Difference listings
----

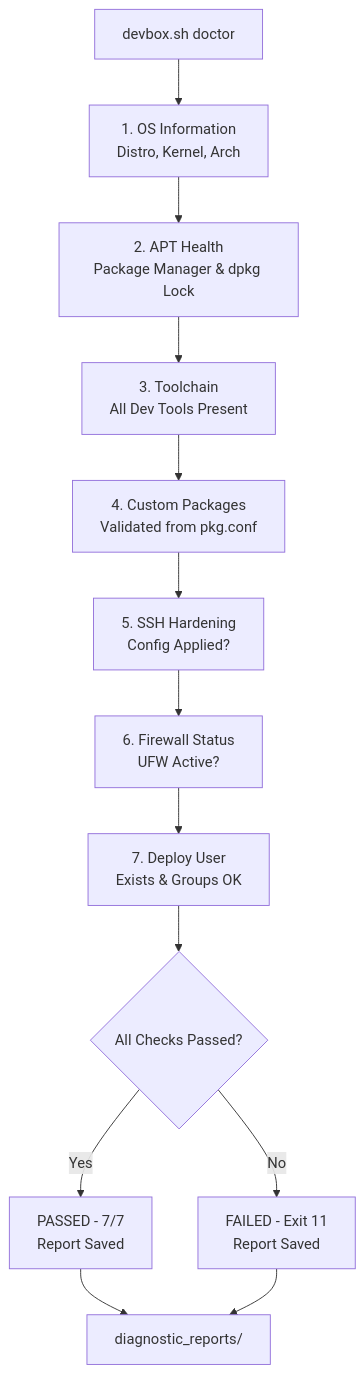
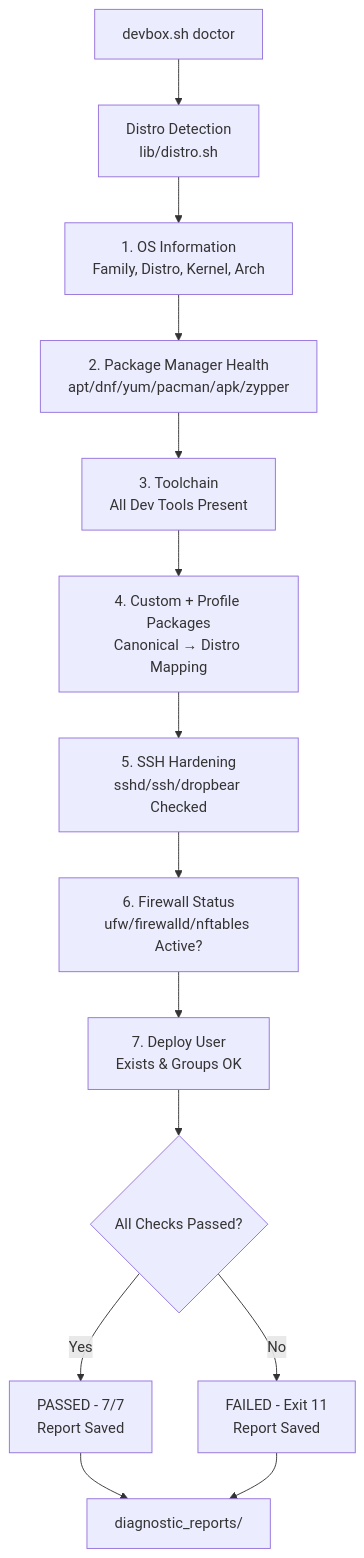
Before and after one commit to PavaraM/devbox: the third of 5 diagrams in README.md, drawn with Mermaid. The commit also changed other lines of this file, not shown here.

Commit message:
docs: update README for v2.0 — multi-distro, profiles, hooks, bootstrap, new commands

````diff
--- a/README.md
+++ b/README.md
@@ -347,15 +420,16 @@
 ```mermaid
 flowchart TD
-    A["devbox.sh doctor"] --> B["1. OS Information<br/>Distro, Kernel, Arch"]
-    B --> C["2. APT Health<br/>Package Manager & dpkg Lock"]
+    A["devbox.sh doctor"] --> DETECT["Distro Detection<br/>lib/distro.sh"]
+    DETECT --> B["1. OS Information<br/>Family, Distro, Kernel, Arch"]
+    B --> C["2. Package Manager Health<br/>apt/dnf/yum/pacman/apk/zypper"]
     C --> D["3. Toolchain<br/>All Dev Tools Present"]
-    D --> E["4. Custom Packages<br/>Validated from pkg.conf"]
-    E --> F["5. SSH Hardening<br/>Config Applied?"]
-    F --> G["6. Firewall Status<br/>UFW Active?"]
+    D --> E["4. Custom + Profile Packages<br/>Canonical → Distro Mapping"]
+    E --> F["5. SSH Hardening<br/>sshd/ssh/dropbear Checked"]
+    F --> G["6. Firewall Status<br/>ufw/firewalld/nftables Active?"]
     G --> H["7. Deploy User<br/>Exists & Groups OK"]
     H --> I{All Checks Passed?}
     I -->|Yes| J["PASSED - 7/7<br/>Report Saved"]
     I -->|No| K["FAILED - Exit 11<br/>Report Saved"]
     J --> L["diagnostic_reports/"]
     K --> L
 ```
````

----

TASK BRIEF:
Go through the data and gather every line that holds "devbox".

EXPECTED ANSWER:
Before and after one commit to PavaraM/devbox: the third of 5 diagrams in README.md, drawn with Mermaid. The commit also changed other lines of this file, not shown here.
-    A["devbox.sh doctor"] --> B["1. OS Information<br/>Distro, Kernel, Arch"]
+    A["devbox.sh doctor"] --> DETECT["Distro Detection<br/>lib/distro.sh"]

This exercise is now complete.